svn diff doesn’t really have a built in option for ignoring whitespace, but gnu diff does, and it is possible to use it within an svn diff command by using –diff-cmd
This morning I discovered that Andreas Jacob had created a childhood classic in CSS3. He’s created a CSS3 version of Mario from the days of the NES and 8-bit gaming.
In most CSS3 capable browsers the image renders in 2D however in Chrome 9 the image renders in 3D and rotates. Which is very cool. For the best effect I’d recommend you view the source link below in the latest version of Chrome. Firefox 3.6, Opera 10.6 & IE9 are not supported.
Adobe’s John Nack showed off a new tool at Adobe’s MAX 2010 conference this week which allows developers to convert Flash projects into a combination of HTML5 and non-Flash based code. There has been no official word if the tool will become part of the next Adobe publishing suite or toolset, but is this the end of Flash? It does appear that Adobe are turning to non-Flash based code for devices that cannot support Flash (such as Apple iPhone, iPad and iPod touch).
Amazon has announced that as of November 1st usage of their Cloud Services will be free (Terms and Conditions)
So if you want to learn more about Cloud Services and Applications why not give the system a go. All you’ll need is a valid credit card to sign up. This will then be charged if you exceed the monthly ‘Free’ usage policy at any point. Continue reading Amazon Cloud Services introduce Free Tier in November
The DNS has migrated and the new code is online. The new version of Michael Owen Online has gone up with almost no problems. The only issues that were seen were 2 HTML files Google Webmaster tools looks for to prove you own the website, and a collection of wordpress URLs which were not identified and 301’d when the new code went up. As re-launch issues go they were pretty minor. Continue reading Michael Owen Online relaunch
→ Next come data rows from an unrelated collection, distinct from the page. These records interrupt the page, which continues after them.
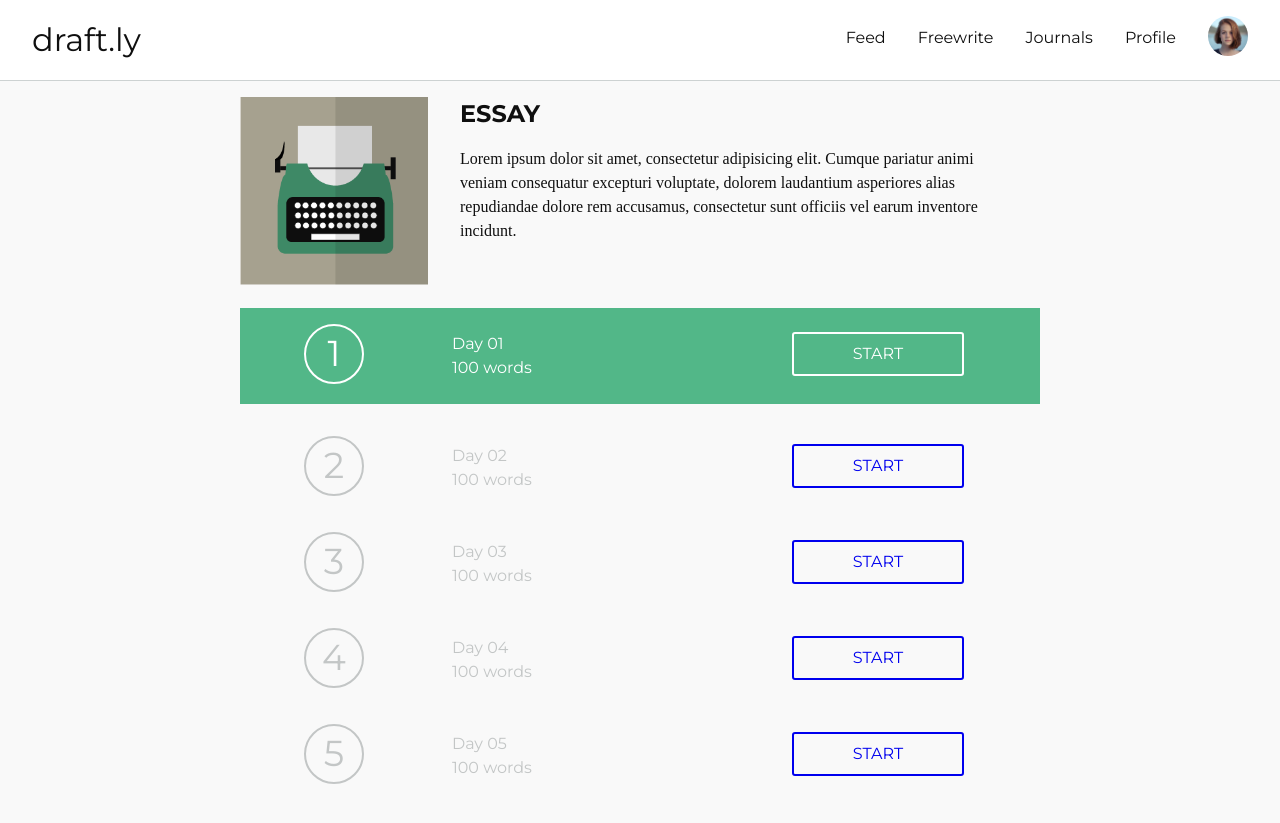
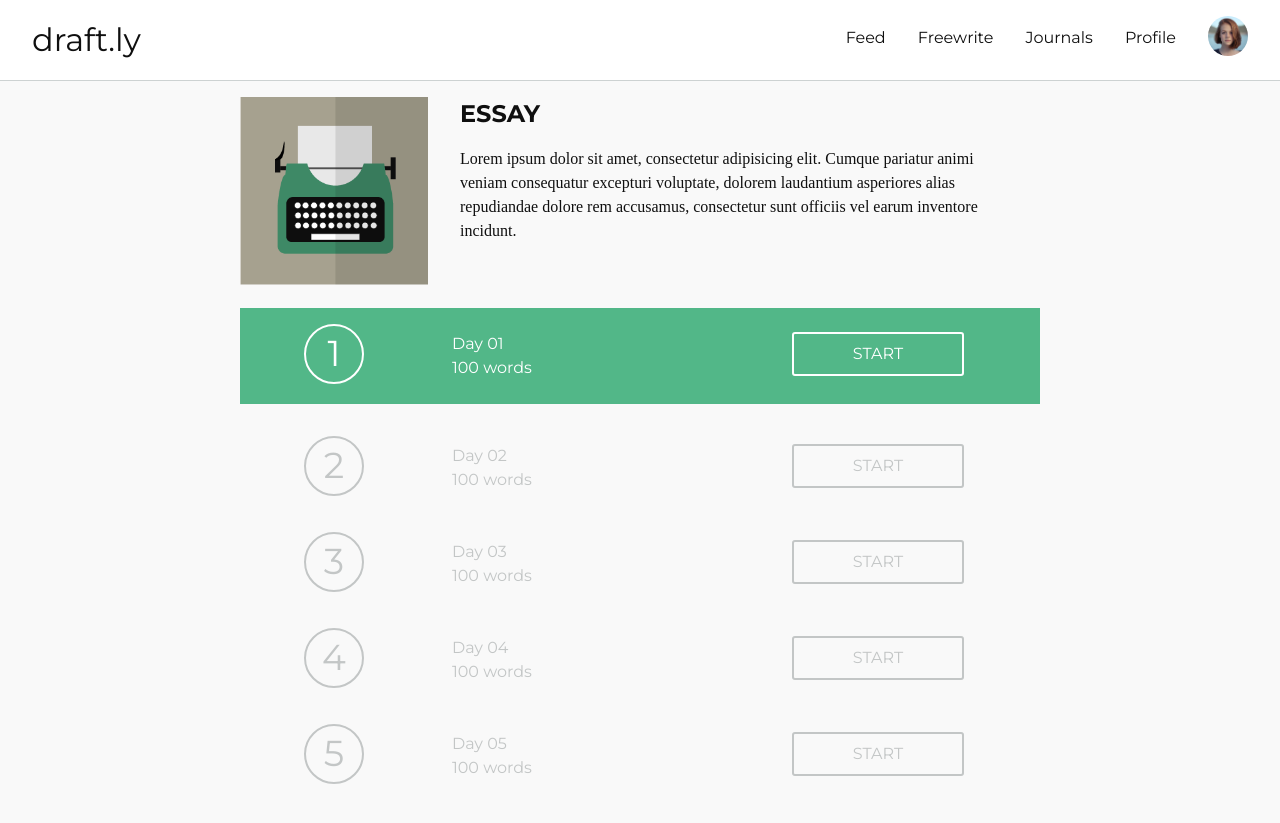
Before and after one commit to davidpowellme/draftly, a Jekyll site: the page built from essay.html, in a window 1280 px wide. Shown: the top 823 px of the page. Built offline with Jekyll 4.4.1, drawn with Linux system fonts in a browser that asks for light colours; nearby versions of some CDN libraries.

```diff
--- a/_includes/footer.html
+++ b/_includes/footer.html
@@ -54,6 +54,8 @@
 
   $('.course-desc').removeClass('desc');
 
+  // $('.course-desc').slideToggle(1000);
+
   var toggleId = $(this).attr('data-ui');
 
   console.log(toggleId);
--- a/_sass/_global.scss
+++ b/_sass/_global.scss
@@ -81,6 +81,10 @@
 	border-color: $color-inactive;
 	color: $color-inactive;
 	cursor: default;
+}
+
+textarea {
+	font-size: 1.25em;
 }
 
 main.display {
@@ -301,26 +305,16 @@
 		margin: 1em -2em;
 		padding: 1em 2em;
 
-		a {
-			color: $color-light;
-		}
 		article:first-child div {border-color: $color-light;}
 	}
 
 	.complete {
 		color: $color-dark;
 
-		a {
-			color: $color-light;
-		}
 		article:first-child div {
 			background: $color-dark;
 			border-color: $color-dark;
 			color: $color-light;
-		}
-		.btn {
-			border-color: $color-dark;
-			color: $color-dark;
 		}
 	}
 
--- a/complete.html
+++ b/complete.html
@@ -18,7 +18,7 @@
 			<div>100 words</div>
 		</article>
 		<article class="col-sm-4 col-md-3 col-lg-3">
-			<a href="../day/" class="btn">Review</a>
+			<a href="../day/" class="btn dark">Review</a>
 		</article>
 	</section>
 	<section class="active">
@@ -30,7 +30,7 @@
 			<div>100 words</div>
 		</article>
 		<article class="col-sm-4 col-md-3 col-lg-3">
-			<a href="#" class="btn">Start</a>
+			<a href="#" class="btn light">Start</a>
 		</article>
 	</section>
 	<section>
--- a/essay.html
+++ b/essay.html
@@ -30,7 +30,7 @@
 			<div>100 words</div>
 		</article>
 		<article class="col-sm-4 col-md-3 col-lg-3">
-			<a href="../day/" class="btn">Start</a>
+			<a href="../day/" class="btn light">Start</a>
 		</article>
 	</section>
 	<section>
@@ -42,7 +42,7 @@
 			<div>100 words</div>
 		</article>
 		<article class="col-sm-4 col-md-3 col-lg-3">
-			<a href="#" class="btn">Start</a>
+			<a href="#" class="btn locked">Start</a>
 		</article>
 	</section>
 	<section>
@@ -54,7 +54,7 @@
 			<div>100 words</div>
 		</article>
 		<article class="col-sm-4 col-md-3 col-lg-3">
-			<a href="#" class="btn">Start</a>
+			<a href="#" class="btn locked">Start</a>
 		</article>
 	</section>
 	<section>
@@ -66,7 +66,7 @@
 			<div>100 words</div>
 		</article>
 		<article class="col-sm-4 col-md-3 col-lg-3">
-			<a href="#" class="btn">Start</a>
+			<a href="#" class="btn locked">Start</a>
 		</article>
 	</section>
 	<section>
@@ -78,7 +78,7 @@
 			<div>100 words</div>
 		</article>
 		<article class="col-sm-4 col-md-3 col-lg-3">
-			<a href="#" class="btn">Start</a>
+			<a href="#" class="btn locked">Start</a>
 		</article>
 	</section>
 
--- a/index.html
+++ b/index.html
@@ -17,7 +17,7 @@
 			<div>100 words</div>
 		</article>
 		<article class="col-sm-4 col-md-3 col-lg-3">
-			<a href="../day/" class="btn">Start</a>
+			<a href="../day/" class="btn light">Start</a>
 		</article>
 	</section>
 	<section>
```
Today I started the process of transferring all my websites and client projects onto a new hosting provider. After a week of research and comparisons I’ve decided to move over to Bytemark.co.uk. I’ve chosen them for a number of reasons, most importantly of all, root access. One thing which has always annoyed me about shared hosting has been the lack of control on the server. If I want to run the latest build of apache, with all the bug fixes then why should I have to wait for my hosting provider to catch up? It’s not difficult to compile a new version, or if I’m feeling lazy I can us apt-get to upgrade to the latest community build. Continue reading New hosting solution – Bytemark